A Celebration of Women in HPC

Jul 7, 2016 | Why are there not more women in HPC? This was the simple question that led to the formation of the Women in HPC (WHPC) network nearly three years ago. Under the direction of founder Dr. Toni Collis of the Edinburgh Parallel Computing Centre (EPCC), the organization has been gaining momentum and making a name for itself since its inaugural Women in HPC workshop at SC14. At ISC 2016 in Frankfurt, Germany, WHPC expanded its program to three events: its fourth international Women in High Performance Computing (WHPC) workshop; a BOF on women in HPC; and a networking luncheon. The BOF (June 21) and the workshop (June 23) shared the theme of addressing the gender gap in HPC. Women in HPC has found that women make up between 5 and 17 percent of HPC users, researchers and conference attendees. Read more…
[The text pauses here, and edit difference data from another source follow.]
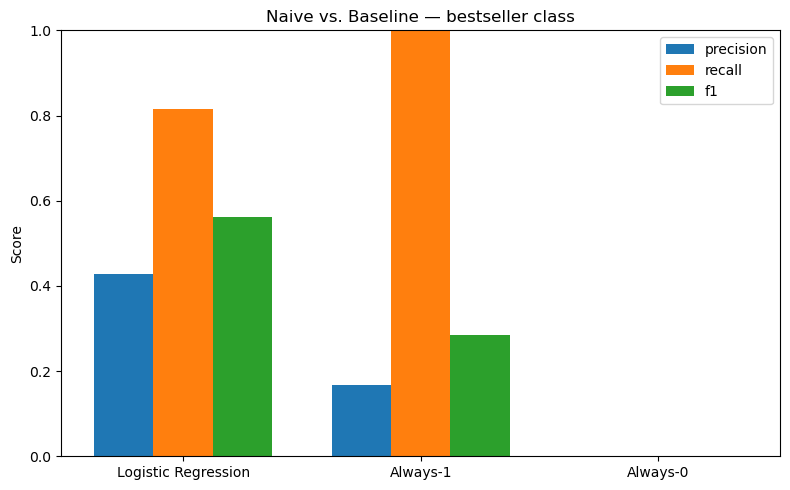
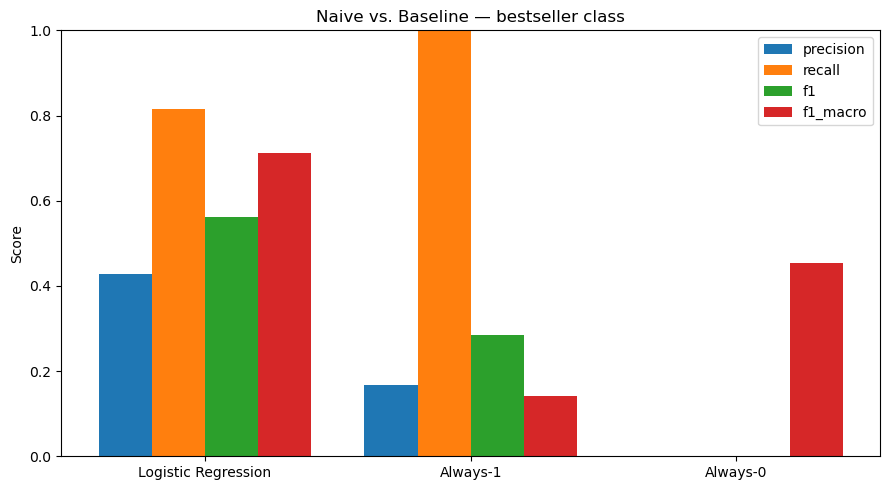
Code edit (unified diff) that turned the first committed figure into the second:
--- before
+++ after
@@ -3,11 +3,13 @@
         'model': 'Always-0',
         'f1': f1_score(y_test, np.zeros_like(y_test), zero_division=0),
+        'f1_macro': f1_score(y_test, np.zeros_like(y_test), average='macro', zero_division=0),
         'precision': precision_score(y_test, np.zeros_like(y_test), zero_division=0),
         'recall': recall_score(y_test, np.zeros_like(y_test), zero_division=0),
-        'roc_auc': None,  # naive baselines don't produce probabilities — N/A is expected here
+        'roc_auc': None,
     },
     {
         'model': 'Always-1',
         'f1': f1_score(y_test, np.ones_like(y_test), zero_division=0),
+        'f1_macro': f1_score(y_test, np.ones_like(y_test), average='macro', zero_division=0),
         'precision': precision_score(y_test, np.ones_like(y_test), zero_division=0),
         'recall': recall_score(y_test, np.ones_like(y_test), zero_division=0),
@@ -19,13 +21,13 @@
 print(comparison)
 
-metrics = ['precision', 'recall', 'f1']
+metrics = ['precision', 'recall', 'f1', 'f1_macro']
 x = np.arange(len(comparison))
-width = 0.25
+width = 0.2
 
-fig, ax = plt.subplots(figsize=(8, 5))
+fig, ax = plt.subplots(figsize=(9, 5))
 for i, m in enumerate(metrics):
     ax.bar(x + i * width, comparison[m], width, label=m)
 
-ax.set_xticks(x + width)
+ax.set_xticks(x + width * 1.5)
 ax.set_xticklabels(comparison['model'])
 ax.set_ylabel('Score')

Commit: Updated baseline + advanced modeling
PNNL’s CENATE Quickly Winning Industry Support and Collaboration

Jul 6, 2016 | Getting to the root of how things work has informed and progressed all aspects of scientific discovery. As computers and applications grow in complexity, seemingly poised to enter a new phase beyond the limits of Moore’s Law and CMOS technology, enlightening how they work best is paramount. With new resources from a growing list of industry partners, the Center for Advanced Technology Evaluation – known as CENATE – a computing proving ground at Pacific Northwest National Laboratory supported by the U.S. Department of Energy’s Office of Advanced Scientific Computing Research, is rapidly expanding its capabilities to assist the high-performance computing community. Read more…

Trinity Wrestles with Knights Landing Programming Challenge with COE

Jul 5, 2016 | Seventy-one years ago, on July 16, 1945, an incredible explosion lit up the New Mexico night sky. This was the Trinity Test, the world’s first nuclear detonation, and it marked the beginning of the Nuclear Age. It also ushered in the age of supercomputers, which essentially began with weapons science at Los Alamos National Laboratory (LANL). Now a new Trinity, a next generation Cray XC supercomputer is about to take center stage to help the national security labs achieve their primary mission – to provide the nation with a safe, secure and effective nuclear deterrent. Read more…

Genomic Sequencing at Children’s Mercy: Saving Time to Save Lives

Jul 1, 2016 | Genomic sequencing – that is, rapid sequencing – is instrumental to diagnosing and treating critically ill patients, and managing the high data volumes involved in genomics is essential to the process. Children’s Mercy Hospital in Kansas City, MO, (354 beds, not-for-profit, treating children from birth through the age of 21) operates what it says is the world’s first whole genome sequencing center in a pediatric setting, where physicians, clinical laboratory scientists, molecular geneticists, bioinformaticians and software engineers work to sequence and analyze rare inherited diseases. Read more…